There are endless examples of straightforward, unbiased accounts of legitimate news events and issues that I could offer. How about the following?
President Obama today announced a compromise approach in the birth control dispute arising from his controversial health care law. Hoping to quell complaints from the Catholic Church and other critics, Obama said contraceptive services will only be provided by health insurance companies, not by employers including those that are faith-based.
Media pundits and Republican opponents of Obama’s health care plan questioned why the president hadn’t simply adopted this approach at the outset, suggesting it would have avoided the religious freedom versus women’s rights battle that has flared across the country this week. Obama made the announcement before a gathering of reporters but left afterward without answering any questions. Later others in the Obama administration and on his side of the political aisle did address the questions.
I suppose you could nitpick over the order of facts presented in my account of Obama’s announcement. But does anything in my account prove your hypothesis that objectivity in reporting is non-existent?
Here’s another example of straightforward reporting:
Rick Santorum swept to victory in all three Republican presidential contests Tuesday, delivering a setback to the momentum of frontrunner Mitt Romney.
Fresh from his decisive victory in the Florida presidential primary, Romney was defeated by the former Pennsylvania senator in the Minnesota and Colorado caucuses and in Missouri’s primary.
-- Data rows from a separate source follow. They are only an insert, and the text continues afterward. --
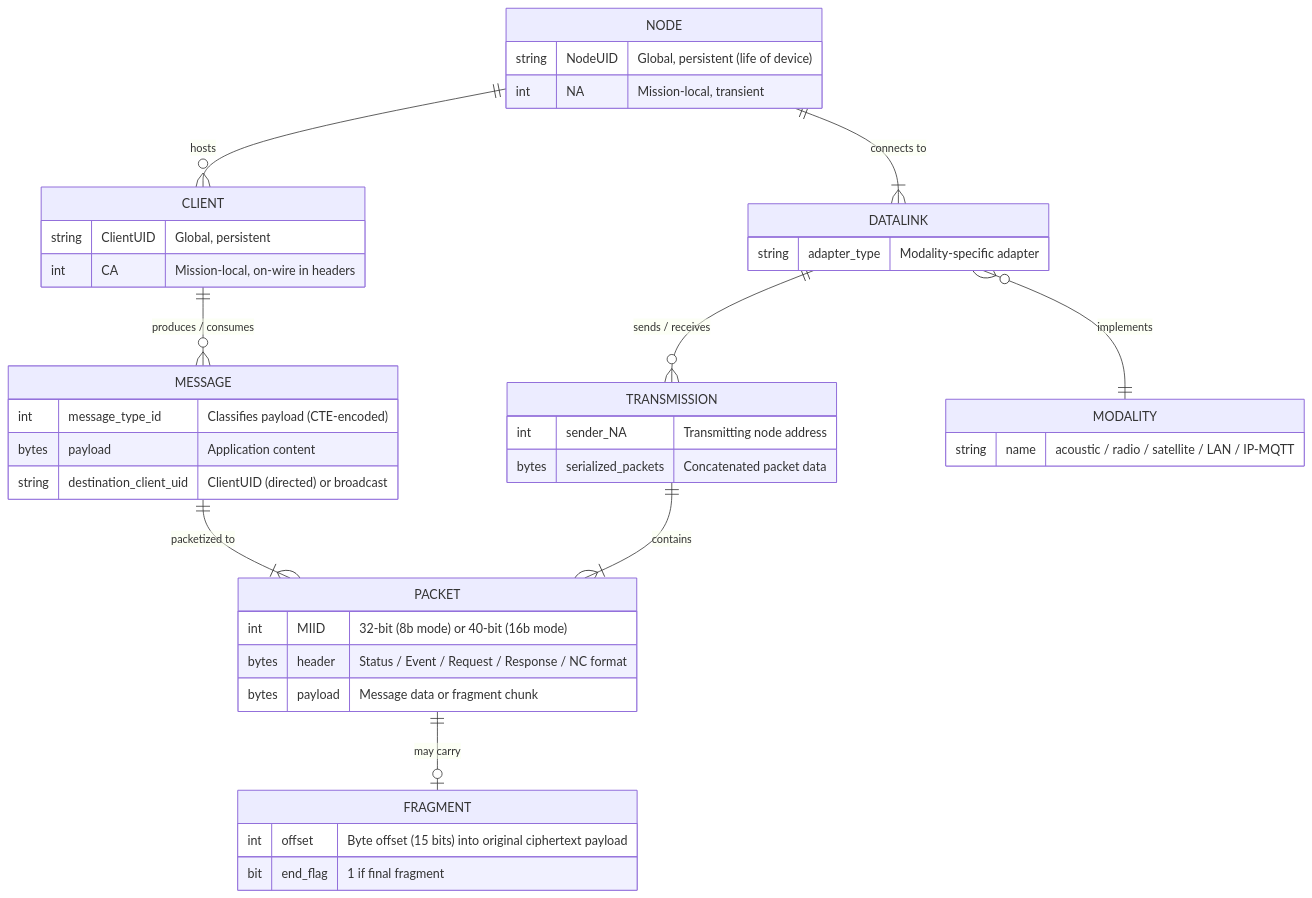
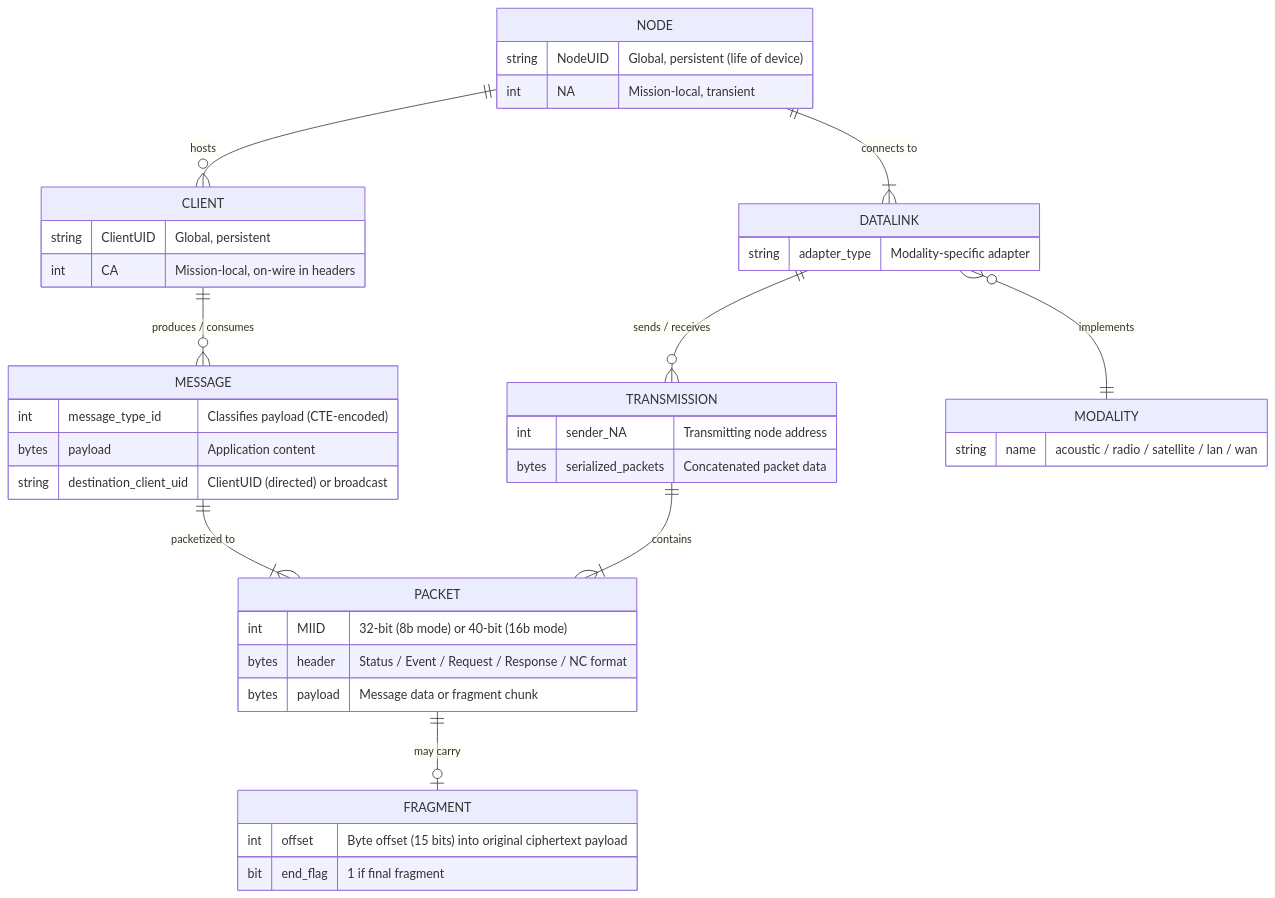
The third of 3 diagrams in sections/02-protocol-overview.md (Poseidons-Forge/m4p-spec), drawn with Mermaid before and after one commit. The commit also changed other lines of this file and 2 other files, not shown here.

Commit message:
Modality vocabulary: wan is canonical, mqtt an input alias
The canonical modality vocabulary becomes acoustic, radio, satellite,
lan, wan - matching the catalog's closed set. Parsers may accept mqtt,
ip/mqtt, and ip-mqtt as aliases for wan (bit 4, wire encoding
unchanged); every emitted name uses wan. Glossary, protocol overview,
and the on-wire modality-mask section updated together.

Knowledge-Driven Forwarding, modality-mask milestone (PSFI-1349).
Implemented by a Claude agent.

Claude-Session: https://claude.ai/code/session_01PuuwGgauhU7sm1wxnv12qp

````diff
--- a/sections/02-protocol-overview.md
+++ b/sections/02-protocol-overview.md
@@ -244,50 +244,50 @@
 ```mermaid
 ---
 config:
   theme: default
   themeVariables:
     background: '#ffffff'
 ---
 erDiagram
     NODE ||--o{ CLIENT : "hosts"
     NODE ||--|{ DATALINK : "connects to"
     CLIENT ||--o{ MESSAGE : "produces / consumes"
     MESSAGE ||--|{ PACKET : "packetized to"
     PACKET ||--o| FRAGMENT : "may carry"
     DATALINK ||--o{ TRANSMISSION : "sends / receives"
     TRANSMISSION ||--|{ PACKET : "contains"
     DATALINK }o--|| MODALITY : "implements"
 
     NODE {
         string NodeUID "Global, persistent (life of device)"
         int NA "Mission-local, transient"
     }
     CLIENT {
         string ClientUID "Global, persistent"
         int CA "Mission-local, on-wire in headers"
     }
     MESSAGE {
         int message_type_id "Classifies payload (CTE-encoded)"
         bytes payload "Application content"
         string destination_client_uid "ClientUID (directed) or broadcast"
     }
     PACKET {
         int MIID "32-bit (8b mode) or 40-bit (16b mode)"
         bytes header "Status / Event / Request / Response / NC format"
         bytes payload "Message data or fragment chunk"
     }
     FRAGMENT {
         int offset "Byte offset (15 bits) into original ciphertext payload"
         bit end_flag "1 if final fragment"
     }
     TRANSMISSION {
         int sender_NA "Transmitting node address"
         bytes serialized_packets "Concatenated packet data"
     }
     DATALINK {
         string adapter_type "Modality-specific adapter"
     }
     MODALITY {
-        string name "acoustic / radio / satellite / LAN / IP-MQTT"
+        string name "acoustic / radio / satellite / lan / wan"
     }
 ```
````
Just how much momentum Romney lost in the Santorum sweep remains to be seen. The former Massachusetts governor won the Colorado and Minnesota GOP caucuses four years ago, but this time around Romney trailed Santorum by five percentage points in Colorado and ran a distant third in Minnesota behind Santorum and second-place finisher Ron Paul. Romney maintained that he didn’t lose any headway in the count for Republican convention delegates. Delegates in Minnesota and Colorado will be apportioned later, while Missouri’s primary was merely a “beauty contest” with no delegates to be won.
Yes, my account includes some interpretation. But there again, it’s based on the facts and is added to make sure that the report is fair and balanced. So once again, how does this square with your notion of no objectivity and all bias in news reports?
I could go on and on, but I think the point is made. My suggestion is to go back to square one and recheck your facts. You might even come to an objective conclusion about your hypothesis.
A.S. Friedman is a longtime journalist from Los Angeles.